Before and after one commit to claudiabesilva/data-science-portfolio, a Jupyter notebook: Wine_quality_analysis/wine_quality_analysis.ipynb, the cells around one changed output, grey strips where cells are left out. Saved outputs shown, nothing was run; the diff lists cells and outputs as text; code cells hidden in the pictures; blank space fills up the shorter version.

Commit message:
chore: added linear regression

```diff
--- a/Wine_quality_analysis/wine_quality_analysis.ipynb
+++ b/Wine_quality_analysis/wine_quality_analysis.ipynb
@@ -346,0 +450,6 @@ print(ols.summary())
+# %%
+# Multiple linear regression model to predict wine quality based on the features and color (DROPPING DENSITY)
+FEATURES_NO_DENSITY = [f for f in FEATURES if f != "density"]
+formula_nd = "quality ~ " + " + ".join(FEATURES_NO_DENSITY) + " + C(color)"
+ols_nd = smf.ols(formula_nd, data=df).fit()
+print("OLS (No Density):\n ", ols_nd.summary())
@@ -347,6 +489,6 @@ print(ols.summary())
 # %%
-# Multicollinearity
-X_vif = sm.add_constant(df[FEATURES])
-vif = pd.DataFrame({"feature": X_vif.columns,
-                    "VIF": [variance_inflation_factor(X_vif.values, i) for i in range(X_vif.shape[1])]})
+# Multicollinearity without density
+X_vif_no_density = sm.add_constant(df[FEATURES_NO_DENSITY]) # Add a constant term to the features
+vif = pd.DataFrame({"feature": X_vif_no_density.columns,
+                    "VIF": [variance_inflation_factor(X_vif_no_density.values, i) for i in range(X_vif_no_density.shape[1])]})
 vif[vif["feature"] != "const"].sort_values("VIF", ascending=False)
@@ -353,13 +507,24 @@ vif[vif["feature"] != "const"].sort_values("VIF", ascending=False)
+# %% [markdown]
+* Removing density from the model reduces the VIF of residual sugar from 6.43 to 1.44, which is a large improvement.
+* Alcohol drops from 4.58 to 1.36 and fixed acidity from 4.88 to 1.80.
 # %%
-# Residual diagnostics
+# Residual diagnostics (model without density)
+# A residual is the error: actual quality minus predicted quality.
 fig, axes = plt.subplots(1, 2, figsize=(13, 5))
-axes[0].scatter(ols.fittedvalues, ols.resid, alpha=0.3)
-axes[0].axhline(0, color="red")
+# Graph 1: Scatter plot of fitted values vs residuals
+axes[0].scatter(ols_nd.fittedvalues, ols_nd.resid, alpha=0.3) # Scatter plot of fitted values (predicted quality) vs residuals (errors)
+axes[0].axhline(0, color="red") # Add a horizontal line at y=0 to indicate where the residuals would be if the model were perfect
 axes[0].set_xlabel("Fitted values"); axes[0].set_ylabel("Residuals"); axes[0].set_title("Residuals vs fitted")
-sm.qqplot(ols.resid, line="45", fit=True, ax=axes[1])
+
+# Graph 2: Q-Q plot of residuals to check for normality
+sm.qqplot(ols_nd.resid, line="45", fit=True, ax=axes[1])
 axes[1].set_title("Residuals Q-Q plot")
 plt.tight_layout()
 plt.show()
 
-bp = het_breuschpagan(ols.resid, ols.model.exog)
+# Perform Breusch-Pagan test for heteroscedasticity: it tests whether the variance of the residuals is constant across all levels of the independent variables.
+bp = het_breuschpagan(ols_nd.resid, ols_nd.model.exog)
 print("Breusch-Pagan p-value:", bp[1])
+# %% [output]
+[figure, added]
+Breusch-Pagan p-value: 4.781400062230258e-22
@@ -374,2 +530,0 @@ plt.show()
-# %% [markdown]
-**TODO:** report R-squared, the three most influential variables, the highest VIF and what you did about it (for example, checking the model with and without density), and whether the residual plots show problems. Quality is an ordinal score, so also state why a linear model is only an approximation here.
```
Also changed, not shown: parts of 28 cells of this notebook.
^^^^^^^^
_Task brief_:
Repeat the full set of records exactly.

_Solution_:
Before and after one commit to claudiabesilva/data-science-portfolio, a Jupyter notebook: Wine_quality_analysis/wine_quality_analysis.ipynb, the cells around one changed output, grey strips where cells are left out. Saved outputs shown, nothing was run; the diff lists cells and outputs as text; code cells hidden in the pictures; blank space fills up the shorter version.

Commit message:
chore: added linear regression

```diff
--- a/Wine_quality_analysis/wine_quality_analysis.ipynb
+++ b/Wine_quality_analysis/wine_quality_analysis.ipynb
@@ -346,0 +450,6 @@ print(ols.summary())
+# %%
+# Multiple linear regression model to predict wine quality based on the features and color (DROPPING DENSITY)
+FEATURES_NO_DENSITY = [f for f in FEATURES if f != "density"]
+formula_nd = "quality ~ " + " + ".join(FEATURES_NO_DENSITY) + " + C(color)"
+ols_nd = smf.ols(formula_nd, data=df).fit()
+print("OLS (No Density):\n ", ols_nd.summary())
@@ -347,6 +489,6 @@ print(ols.summary())
 # %%
-# Multicollinearity
-X_vif = sm.add_constant(df[FEATURES])
-vif = pd.DataFrame({"feature": X_vif.columns,
-                    "VIF": [variance_inflation_factor(X_vif.values, i) for i in range(X_vif.shape[1])]})
+# Multicollinearity without density
+X_vif_no_density = sm.add_constant(df[FEATURES_NO_DENSITY]) # Add a constant term to the features
+vif = pd.DataFrame({"feature": X_vif_no_density.columns,
+                    "VIF": [variance_inflation_factor(X_vif_no_density.values, i) for i in range(X_vif_no_density.shape[1])]})
 vif[vif["feature"] != "const"].sort_values("VIF", ascending=False)
@@ -353,13 +507,24 @@ vif[vif["feature"] != "const"].sort_values("VIF", ascending=False)
+# %% [markdown]
+* Removing density from the model reduces the VIF of residual sugar from 6.43 to 1.44, which is a large improvement.
+* Alcohol drops from 4.58 to 1.36 and fixed acidity from 4.88 to 1.80.
 # %%
-# Residual diagnostics
+# Residual diagnostics (model without density)
+# A residual is the error: actual quality minus predicted quality.
 fig, axes = plt.subplots(1, 2, figsize=(13, 5))
-axes[0].scatter(ols.fittedvalues, ols.resid, alpha=0.3)
-axes[0].axhline(0, color="red")
+# Graph 1: Scatter plot of fitted values vs residuals
+axes[0].scatter(ols_nd.fittedvalues, ols_nd.resid, alpha=0.3) # Scatter plot of fitted values (predicted quality) vs residuals (errors)
+axes[0].axhline(0, color="red") # Add a horizontal line at y=0 to indicate where the residuals would be if the model were perfect
 axes[0].set_xlabel("Fitted values"); axes[0].set_ylabel("Residuals"); axes[0].set_title("Residuals vs fitted")
-sm.qqplot(ols.resid, line="45", fit=True, ax=axes[1])
+
+# Graph 2: Q-Q plot of residuals to check for normality
+sm.qqplot(ols_nd.resid, line="45", fit=True, ax=axes[1])
 axes[1].set_title("Residuals Q-Q plot")
 plt.tight_layout()
 plt.show()
 
-bp = het_breuschpagan(ols.resid, ols.model.exog)
+# Perform Breusch-Pagan test for heteroscedasticity: it tests whether the variance of the residuals is constant across all levels of the independent variables.
+bp = het_breuschpagan(ols_nd.resid, ols_nd.model.exog)
 print("Breusch-Pagan p-value:", bp[1])
+# %% [output]
+[figure, added]
+Breusch-Pagan p-value: 4.781400062230258e-22
@@ -374,2 +530,0 @@ plt.show()
-# %% [markdown]
-**TODO:** report R-squared, the three most influential variables, the highest VIF and what you did about it (for example, checking the model with and without density), and whether the residual plots show problems. Quality is an ordinal score, so also state why a linear model is only an approximation here.
```
Also changed, not shown: parts of 28 cells of this notebook.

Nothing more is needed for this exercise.